11 packages containing explosives, letters sent to Washington, D.C., area before man's arrest | 28 March 2018 | Within days, 11 suspicious packages containing explosives and a letter filled with "ramblings" about mind control and terrorism were sent to the White House and various military, law enforcement and intelligence facilities across the Washington, D.C., area. The FBI says they all came from Thanh Cong Phan, an Everett, Wash., man who they say for years has sent letters and emails to various government agencies. He was arrested before midnight Monday on charges of shipping explosive materials. On Wednesday, the FBI released more details about where the packages were sent, which included a number of military bases, defense and intelligence facilities, along with the NSA, CIA and FBI, according to the bureau's Washington field office. The White House was also sent one of the packages, but it was intercepted during screening by the Secret Service, according to a criminal complaint filed in Seattle federal court.
US judge tosses Saudi Arabia's motion to dismiss 9/11 complicity lawsuits | 29 March 2018 | US District Judge George B. Daniels in Manhattan has dismissed the motion filed by Saudi Arabia to end long-running litigation over what those affected by the 9/11 terrorist attacks claim is Riyadh's complicity in the tragedy. The allegations put forward by the victims' relatives and those who were injured in the attack "narrowly articulate a reasonable basis for this Court to assume jurisdiction under JASTA (The Justice Against Sponsors of Terrorism Act) over Plaintiffs' claims against Saudi Arabia," Daniels stated in the court opinion. Taking this into account, "this Court will exercise its discretion to allow Plaintiffs limited jurisdictional discovery," it added before announcing the Saudi Arabian motion dismissed.

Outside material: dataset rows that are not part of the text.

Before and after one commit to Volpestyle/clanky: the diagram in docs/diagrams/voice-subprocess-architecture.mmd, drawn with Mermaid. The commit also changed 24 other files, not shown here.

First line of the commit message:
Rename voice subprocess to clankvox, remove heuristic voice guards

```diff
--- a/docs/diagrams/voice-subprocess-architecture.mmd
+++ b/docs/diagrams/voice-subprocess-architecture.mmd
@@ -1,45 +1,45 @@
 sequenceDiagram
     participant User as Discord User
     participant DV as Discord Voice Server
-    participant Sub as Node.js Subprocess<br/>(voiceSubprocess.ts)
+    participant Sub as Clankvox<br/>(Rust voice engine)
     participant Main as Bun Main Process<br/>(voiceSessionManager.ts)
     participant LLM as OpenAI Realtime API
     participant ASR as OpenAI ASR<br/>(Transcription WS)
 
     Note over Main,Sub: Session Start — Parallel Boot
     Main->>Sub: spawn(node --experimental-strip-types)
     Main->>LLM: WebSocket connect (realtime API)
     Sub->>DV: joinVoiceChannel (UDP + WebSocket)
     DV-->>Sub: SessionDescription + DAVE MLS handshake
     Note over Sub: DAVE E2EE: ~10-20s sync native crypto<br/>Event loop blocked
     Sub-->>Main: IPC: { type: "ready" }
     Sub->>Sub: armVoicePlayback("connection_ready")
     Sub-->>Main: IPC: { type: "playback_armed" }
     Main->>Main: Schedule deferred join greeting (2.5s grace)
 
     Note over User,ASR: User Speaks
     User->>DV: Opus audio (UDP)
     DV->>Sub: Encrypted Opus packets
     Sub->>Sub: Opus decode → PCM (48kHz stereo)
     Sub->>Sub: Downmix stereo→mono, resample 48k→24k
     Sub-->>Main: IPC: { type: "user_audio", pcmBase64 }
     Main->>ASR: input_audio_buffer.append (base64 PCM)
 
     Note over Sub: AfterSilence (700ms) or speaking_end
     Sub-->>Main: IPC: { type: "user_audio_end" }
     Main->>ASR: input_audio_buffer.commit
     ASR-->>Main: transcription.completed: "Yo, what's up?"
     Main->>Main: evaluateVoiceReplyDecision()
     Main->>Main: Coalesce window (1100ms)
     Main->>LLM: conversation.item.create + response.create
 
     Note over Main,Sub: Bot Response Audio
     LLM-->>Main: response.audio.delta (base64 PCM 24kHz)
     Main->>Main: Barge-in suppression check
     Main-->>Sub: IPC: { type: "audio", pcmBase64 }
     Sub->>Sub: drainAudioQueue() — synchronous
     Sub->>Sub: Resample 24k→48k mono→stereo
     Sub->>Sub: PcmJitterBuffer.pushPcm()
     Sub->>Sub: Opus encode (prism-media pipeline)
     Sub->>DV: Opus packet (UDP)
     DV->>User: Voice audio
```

Spy poisoning: Highest amount of nerve agent was on door | 28 March 2018 | A Russian ex-spy and his daughter first came into contact with the nerve agent that poisoned them at their home, police have said. The highest concentration of the agent used against Sergei and Yulia Skripal was found on their front door. The pair were found collapsed on a bench in Salisbury on 4 March and remain in a critical condition...Traces of the nerve agent had been found at some of the other sites in the city, but they were at lower concentrations.
Ecuador cuts off WikiLeaks founder Julian Assange's communications with the outside world from their London embassy where he has lived for more than five years
Ecuador cuts off WikiLeaks founder Julian Assange's communications with the outside world from their London embassy where he has lived for more than five years --Swedish authorities have dropped their investigation into Mr Assange --But he believes he will be extradited to the United States for questioning over the activities of WikiLeaks if he leaves the building | 28 March 2018 | Ecuador's government is cutting off WikiLeaks founder Julian Assange's communications outside the nation's London embassy. Officials announced on Wednesday they were taking the measure in response to Mr Assange's recent activity on social media. As part of an agreement between Mr Assange and the Ecuadorean government, he is not permitted to send any messages that could interfere with the South American nation's relations with other countries.